Comment| Volume 23, ISSUE 1, P79-85, January 01, 1988

Download started.


Why you should avoid statistics

  • Robert C Bolles
    Address reprint requests to Dr.R.C. Bolles, Department of Psychology, University of Washington, Seattle, WA 98195.
    Department of Psychology, University of Washington. Seattle, WA 98195. USA
    Search for articles by this author
      This paper is only available as a PDF. To read, Please Download here.


      In the scientific community, one encounters methodologists to whom the ritual of experimentation is all-important and whose thoughts are totally channelled into the routine of statistics. Though that approach is legitimate, and indeed almost the norm, there is the danger that if you ritualize statistics, you may find some of the doors of science closed to you. Accordingly, one should avoid statistics whenever possible, abolish superfluous rituals and routines, and get on with the business of science.
      To illustrate what is meant by getting on with science, a few guidelines and examples may be helpful. You will see in every case that statistics can and should be avoided, and the guidelines will show how it can be done.
      To read this article in full you will need to make a payment

      Purchase one-time access:

      Academic & Personal: 24 hour online accessCorporate R&D Professionals: 24 hour online access
      One-time access price info
      • For academic or personal research use, select 'Academic and Personal'
      • For corporate R&D use, select 'Corporate R&D Professionals'


      Subscribe to Biological Psychiatry
      Already a print subscriber? Claim online access
      Already an online subscriber? Sign in
      Institutional Access: Sign in to ScienceDirect

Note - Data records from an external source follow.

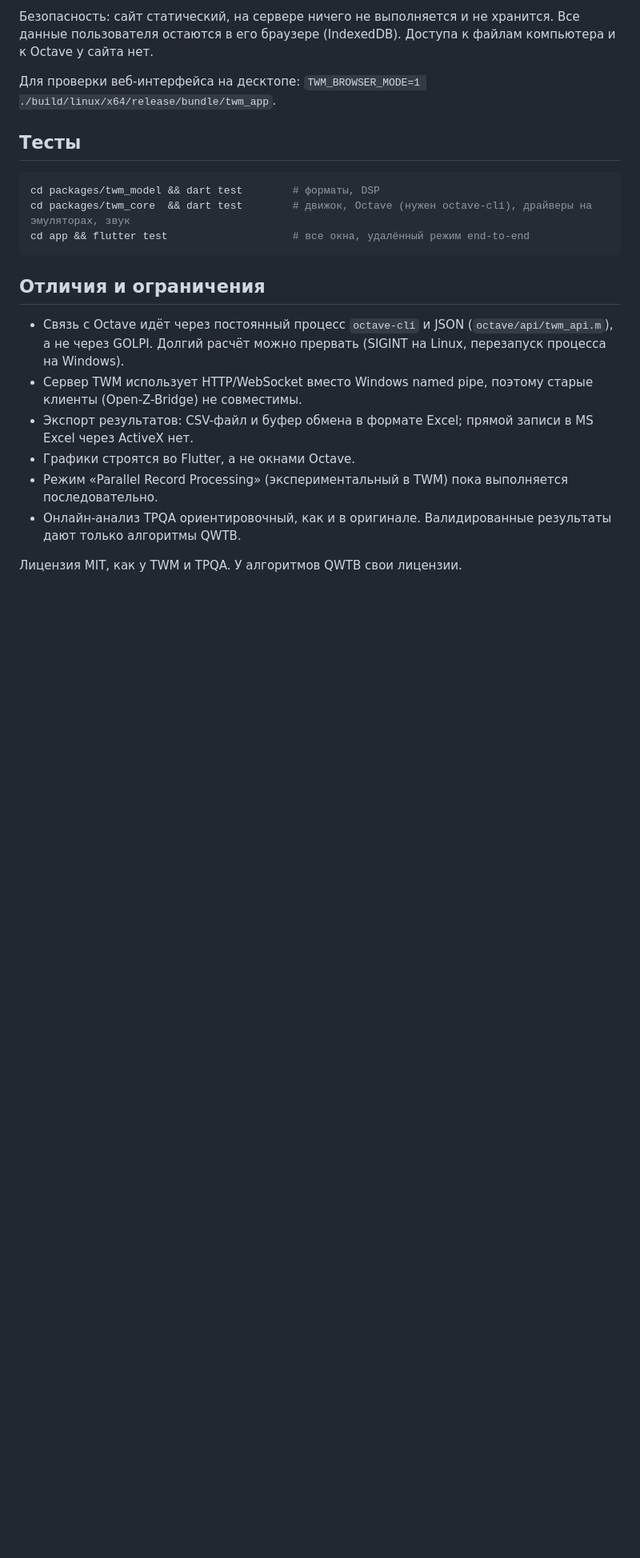
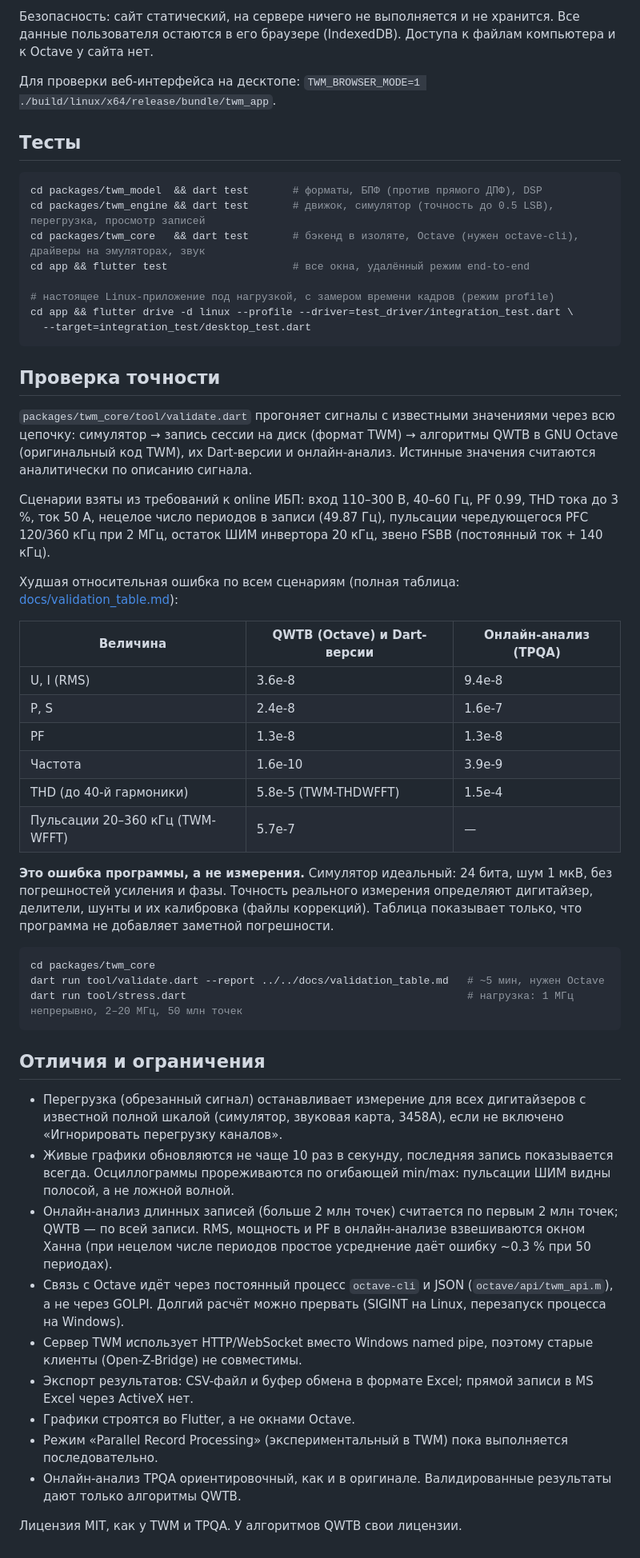
Before and after one commit to lesinewmp3/twm-flutter, a Markdown page: README.md, the part around the change. Shown at 80% size. Rendered like a GitHub page; blank space fills up the shorter version.

Commit message:
README: tests, accuracy validation results, new limits; validation table
Co-Authored-By: Claude Opus 5.5 <noreply@anthropic.com>

````diff
--- a/README.md
+++ b/README.md
@@ -118,13 +118,56 @@ Cloudflare Pages, Vercel. Если сайт лежит не в корне дом
 ## Тесты
 
 ```bash
-cd packages/twm_model && dart test        # форматы, DSP
-cd packages/twm_core  && dart test        # движок, Octave (нужен octave-cli), драйверы на эмуляторах, звук
+cd packages/twm_model  && dart test       # форматы, БПФ (против прямого ДПФ), DSP
+cd packages/twm_engine && dart test       # движок, симулятор (точность до 0.5 LSB), перегрузка, просмотр записей
+cd packages/twm_core   && dart test       # бэкенд в изоляте, Octave (нужен octave-cli), драйверы на эмуляторах, звук
 cd app && flutter test                    # все окна, удалённый режим end-to-end
+
+# настоящее Linux-приложение под нагрузкой, с замером времени кадров (режим profile)
+cd app && flutter drive -d linux --profile --driver=test_driver/integration_test.dart \
+  --target=integration_test/desktop_test.dart
+```
+
+## Проверка точности
+
+`packages/twm_core/tool/validate.dart` прогоняет сигналы с известными значениями через всю цепочку:
+симулятор → запись сессии на диск (формат TWM) → алгоритмы QWTB в GNU Octave (оригинальный код TWM),
+их Dart-версии и онлайн-анализ. Истинные значения считаются аналитически по описанию сигнала.
+
+Сценарии взяты из требований к online ИБП: вход 110–300 В, 40–60 Гц, PF 0.99, THD тока до 3 %, ток 50 А,
+нецелое число периодов в записи (49.87 Гц), пульсации чередующегося PFC 120/360 кГц при 2 МГц,
+остаток ШИМ инвертора 20 кГц, звено FSBB (постоянный ток + 140 кГц).
+
+Худшая относительная ошибка по всем сценариям (полная таблица: [docs/validation_table.md](docs/validation_table.md)):
+
+| Величина | QWTB (Octave) и Dart-версии | Онлайн-анализ (TPQA) |
+|---|---|---|
+| U, I (RMS) | 3.6e-8 | 9.4e-8 |
+| P, S | 2.4e-8 | 1.6e-7 |
+| PF | 1.3e-8 | 1.3e-8 |
+| Частота | 1.6e-10 | 3.9e-9 |
+| THD (до 40-й гармоники) | 5.8e-5 (TWM-THDWFFT) | 1.5e-4 |
+| Пульсации 20–360 кГц (TWM-WFFT) | 5.7e-7 | — |
+
+**Это ошибка программы, а не измерения.** Симулятор идеальный: 24 бита, шум 1 мкВ, без погрешностей
+усиления и фазы. Точность реального измерения определяют дигитайзер, делители, шунты и их калибровка
+(файлы коррекций). Таблица показывает только, что программа не добавляет заметной погрешности.
+
+```bash
+cd packages/twm_core
+dart run tool/validate.dart --report ../../docs/validation_table.md   # ~5 мин, нужен Octave
+dart run tool/stress.dart                                             # нагрузка: 1 МГц непрерывно, 2–20 МГц, 50 млн точек
 ```
 
 ## Отличия и ограничения
 
+- Перегрузка (обрезанный сигнал) останавливает измерение для всех дигитайзеров с известной полной шкалой
+  (симулятор, звуковая карта, 3458A), если не включено «Игнорировать перегрузку каналов».
+- Живые графики обновляются не чаще 10 раз в секунду, последняя запись показывается всегда.
+  Осциллограммы прореживаются по огибающей min/max: пульсации ШИМ видны полосой, а не ложной волной.
+- Онлайн-анализ длинных записей (больше 2 млн точек) считается по первым 2 млн точек; QWTB — по всей записи.
+  RMS, мощность и PF в онлайн-анализе взвешиваются окном Ханна (при нецелом числе периодов
+  простое усреднение даёт ошибку ~0.3 % при 50 периодах).
 - Связь с Octave идёт через постоянный процесс `octave-cli` и JSON (`octave/api/twm_api.m`), а не через GOLPI.
   Долгий расчёт можно прервать (SIGINT на Linux, перезапуск процесса на Windows).
 - Сервер TWM использует HTTP/WebSocket вместо Windows named pipe, поэтому старые клиенты (Open-Z-Bridge) не совместимы.
````
Also changed, not shown: docs/validation_table.md (added, +86 -0 lines).
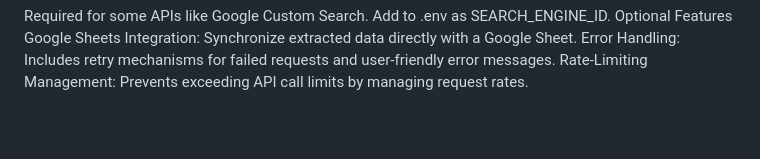
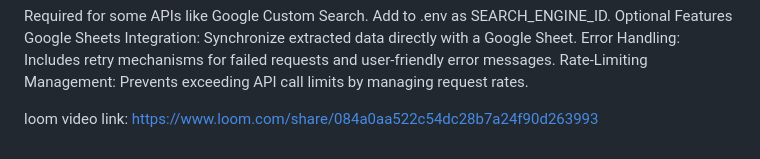
Before and after one commit to khushikpatel/project, a Markdown page: Readme.md, the part around the change. GitHub-like rendering; blank space fills up the shorter version.

```diff
--- a/Readme.md
+++ b/Readme.md
@@ -78,3 +78,5 @@ Optional Features
 Google Sheets Integration: Synchronize extracted data directly with a Google Sheet.
 Error Handling: Includes retry mechanisms for failed requests and user-friendly error messages.
 Rate-Limiting Management: Prevents exceeding API call limits by managing request rates.
+
+loom video link: https://www.loom.com/share/084a0aa522c54dc28b7a24f90d263993
```
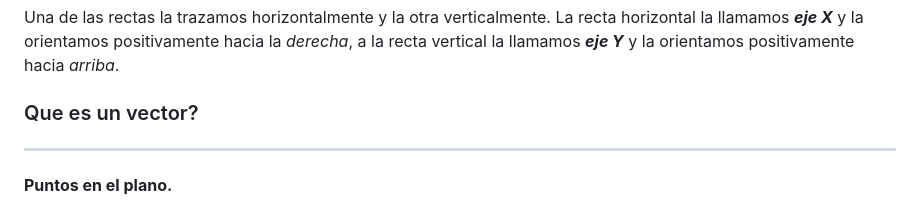
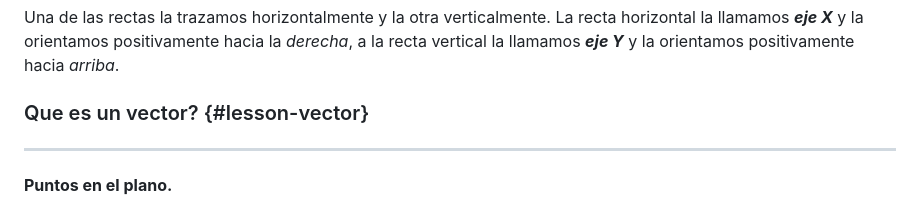
Before and after one commit to imlargo/Proyecto-GVA, a Markdown page: Leccion 1/Leccion 1.md, the part around the change. Rendered like a GitHub page.

```diff
--- a/Leccion 1/Leccion 1.md
+++ b/Leccion 1/Leccion 1.md
@@ -17,7 +17,7 @@ Cuando llevamos este concepto a dos dimensiones, obtenemos el **plano** (tambié
 Una de las rectas la trazamos horizontalmente y la otra verticalmente. La recta horizontal la llamamos _**eje X**_ y la orientamos positivamente hacia la _derecha_, a la recta vertical la llamamos _**eje Y**_ y la orientamos positivamente hacia _arriba_.
 
 
-### Que es un vector?
+### Que es un vector? {#lesson-vector}
 ---
 
 **Puntos en el plano.**
```
Also changed, not shown: Leccion 2/Leccion 2.md (+5 -5 lines).
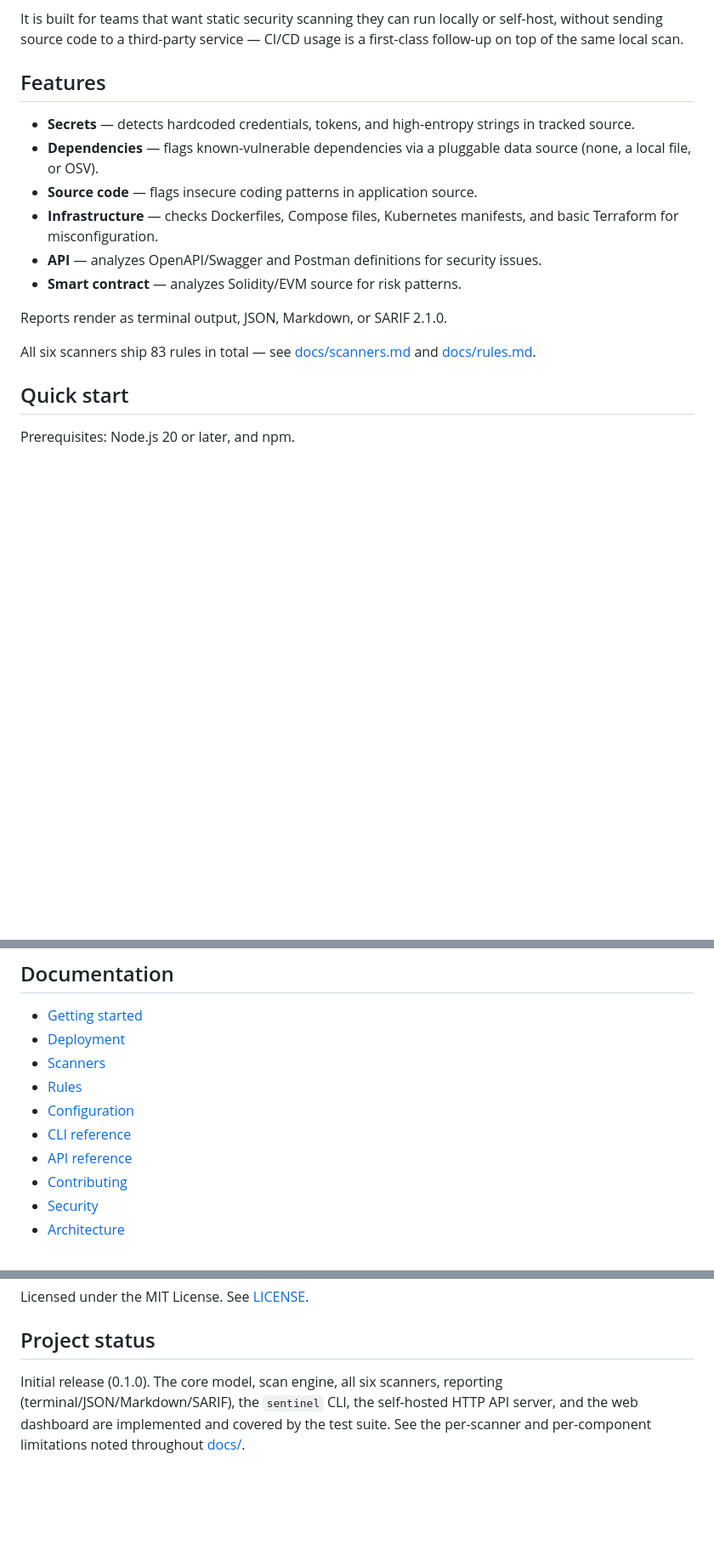
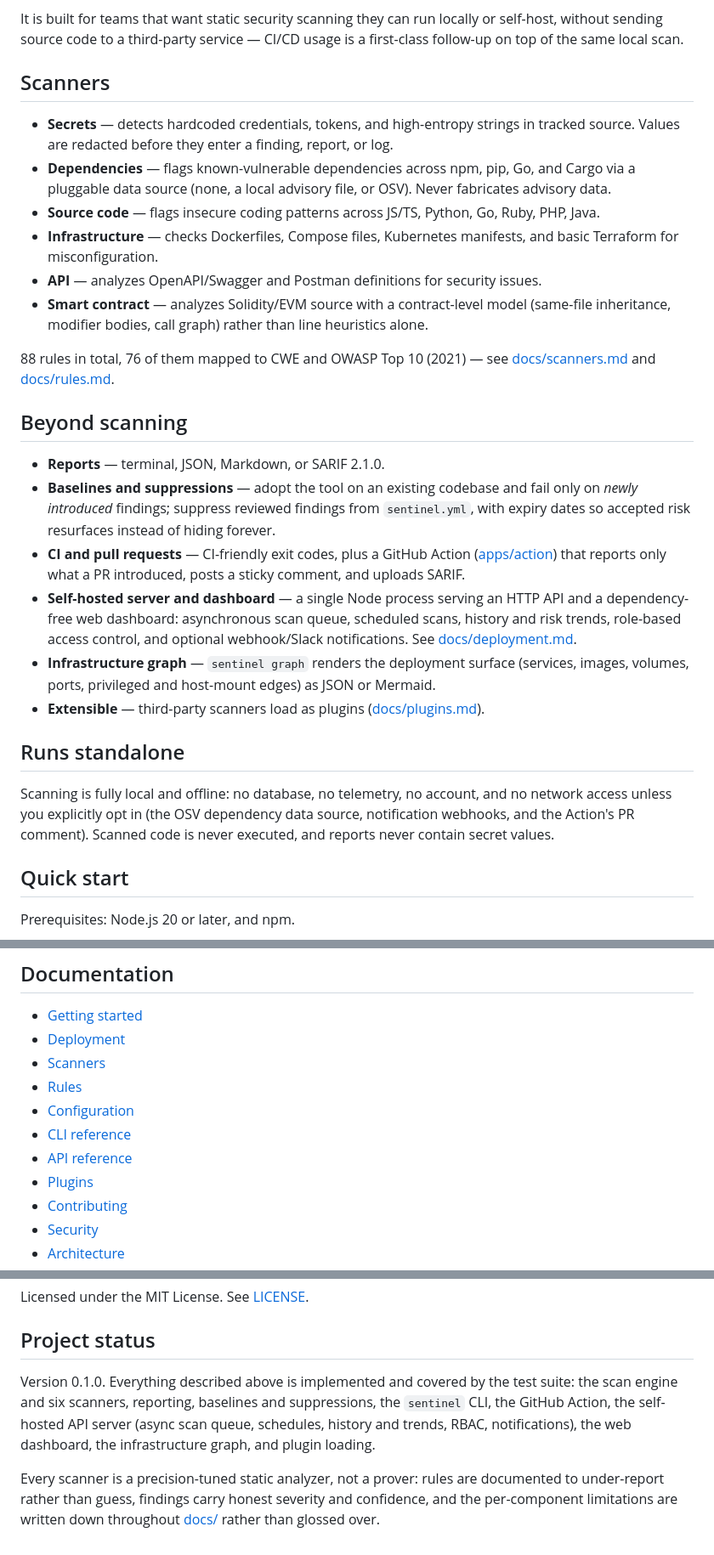
Before and after one commit to Dhiva-Labs/dl-sentinel, a Markdown page: README.md, 3 parts joined by grey strips. Shown at 85% size. GitHub-like rendering; blank space fills up the shorter version.

Commit message:
docs(readme): describe the full feature set and standalone guarantees

```diff
--- a/README.md
+++ b/README.md
@@ -9,22 +9,45 @@ It is built for teams that want static security scanning they can run locally or
 without sending source code to a third-party service — CI/CD usage is a first-class follow-up on
 top of the same local scan.
 
-## Features
+## Scanners
 
 - **Secrets** — detects hardcoded credentials, tokens, and high-entropy strings in tracked
-  source.
-- **Dependencies** — flags known-vulnerable dependencies via a pluggable data source (none, a
-  local file, or OSV).
-- **Source code** — flags insecure coding patterns in application source.
+  source. Values are redacted before they enter a finding, report, or log.
+- **Dependencies** — flags known-vulnerable dependencies across npm, pip, Go, and Cargo via a
+  pluggable data source (none, a local advisory file, or OSV). Never fabricates advisory data.
+- **Source code** — flags insecure coding patterns across JS/TS, Python, Go, Ruby, PHP, Java.
 - **Infrastructure** — checks Dockerfiles, Compose files, Kubernetes manifests, and basic
   Terraform for misconfiguration.
 - **API** — analyzes OpenAPI/Swagger and Postman definitions for security issues.
-- **Smart contract** — analyzes Solidity/EVM source for risk patterns.
+- **Smart contract** — analyzes Solidity/EVM source with a contract-level model (same-file
+  inheritance, modifier bodies, call graph) rather than line heuristics alone.
 
-Reports render as terminal output, JSON, Markdown, or SARIF 2.1.0.
+88 rules in total, 76 of them mapped to CWE and OWASP Top 10 (2021) — see
+[docs/scanners.md](docs/scanners.md) and [docs/rules.md](docs/rules.md).
 
-All six scanners ship 83 rules in total — see [docs/scanners.md](docs/scanners.md) and
-[docs/rules.md](docs/rules.md).
+## Beyond scanning
+
+- **Reports** — terminal, JSON, Markdown, or SARIF 2.1.0.
+- **Baselines and suppressions** — adopt the tool on an existing codebase and fail only on
+  *newly introduced* findings; suppress reviewed findings from `sentinel.yml`, with expiry
+  dates so accepted risk resurfaces instead of hiding forever.
+- **CI and pull requests** — CI-friendly exit codes, plus a GitHub Action
+  ([apps/action](apps/action/README.md)) that reports only what a PR introduced, posts a sticky
+  comment, and uploads SARIF.
+- **Self-hosted server and dashboard** — a single Node process serving an HTTP API and a
+  dependency-free web dashboard: asynchronous scan queue, scheduled scans, history and risk
+  trends, role-based access control, and optional webhook/Slack notifications. See
+  [docs/deployment.md](docs/deployment.md).
+- **Infrastructure graph** — `sentinel graph` renders the deployment surface (services, images,
+  volumes, ports, privileged and host-mount edges) as JSON or Mermaid.
+- **Extensible** — third-party scanners load as plugins ([docs/plugins.md](docs/plugins.md)).
+
+## Runs standalone
+
+Scanning is fully local and offline: no database, no telemetry, no account, and no network
+access unless you explicitly opt in (the OSV dependency data source, notification webhooks, and
+the Action's PR comment). Scanned code is never executed, and reports never contain secret
+values.
 
 ## Quick start
 
@@ -104,6 +129,7 @@ See [docs/architecture.md](docs/architecture.md) for the full design and data fl
 - [Configuration](docs/configuration.md)
 - [CLI reference](docs/cli.md)
 - [API reference](docs/api.md)
+- [Plugins](docs/plugins.md)
 - [Contributing](docs/contributing.md)
 - [Security](docs/security.md)
 - [Architecture](docs/architecture.md)
@@ -117,7 +143,11 @@ Licensed under the MIT License. See [LICENSE](LICENSE).
 
 ## Project status
 
-Initial release (0.1.0). The core model, scan engine, all six scanners, reporting
-(terminal/JSON/Markdown/SARIF), the `sentinel` CLI, the self-hosted HTTP API server, and the
-web dashboard are implemented and covered by the test suite. See the per-scanner and
-per-component limitations noted throughout [docs/](docs/).
+Version 0.1.0. Everything described above is implemented and covered by the test suite: the
+scan engine and six scanners, reporting, baselines and suppressions, the `sentinel` CLI, the
+GitHub Action, the self-hosted API server (async scan queue, schedules, history and trends,
+RBAC, notifications), the web dashboard, the infrastructure graph, and plugin loading.
+
+Every scanner is a precision-tuned static analyzer, not a prover: rules are documented to
+under-report rather than guess, findings carry honest severity and confidence, and the
+per-component limitations are written down throughout [docs/](docs/) rather than glossed over.
```
Also changed, not shown: other parts of README.md (+2 -0 lines).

        • Bolles RC
        The effect of altering the middle of the list during serial learning.
        Am J Psychol. 1959; 72: 577
        • Bolles RC
        A psychophysical study of hunger in the rat.
        J Comp Physiol Psychol. 1962; 63: 387
        • Bolles RC
        The difference between statistical hypothesis and scientific hypotheses.
        Psychol Rep. 1962; 11: 639
        • Bolles RC
        The readiness to eat and drink.
        J Comp Physiol Psychol. 1962; 55: 230
        • Bolles RC
        • Bailey DE
        Importance of object recognition in size and constancy.
        J Exp Psychol. 1956; 51: 222
        • Bolles RC
        • Petrinovich L
        A technique for obtaining rapid drive discrimination in the rat.
        J Comp Physiol Psychol. 1954; 47: 378
        • Brunswik E
        Distal focussing of perception: Size constancy in a representative sample of situations.
        Psychol Monogr. 1944; 56
        • Petrinovich L
        • Bolles RC
        Delayed alternation: Evidence for symbolic processes in the rat.
        J Comp Physiol Psychol. 1956; 49: 363
        • Siegel PS
        • Siegel HS
        The effect of emotionality on the water intake of the rat.
        J Comp Physiol Psychol. 1949; 42: 12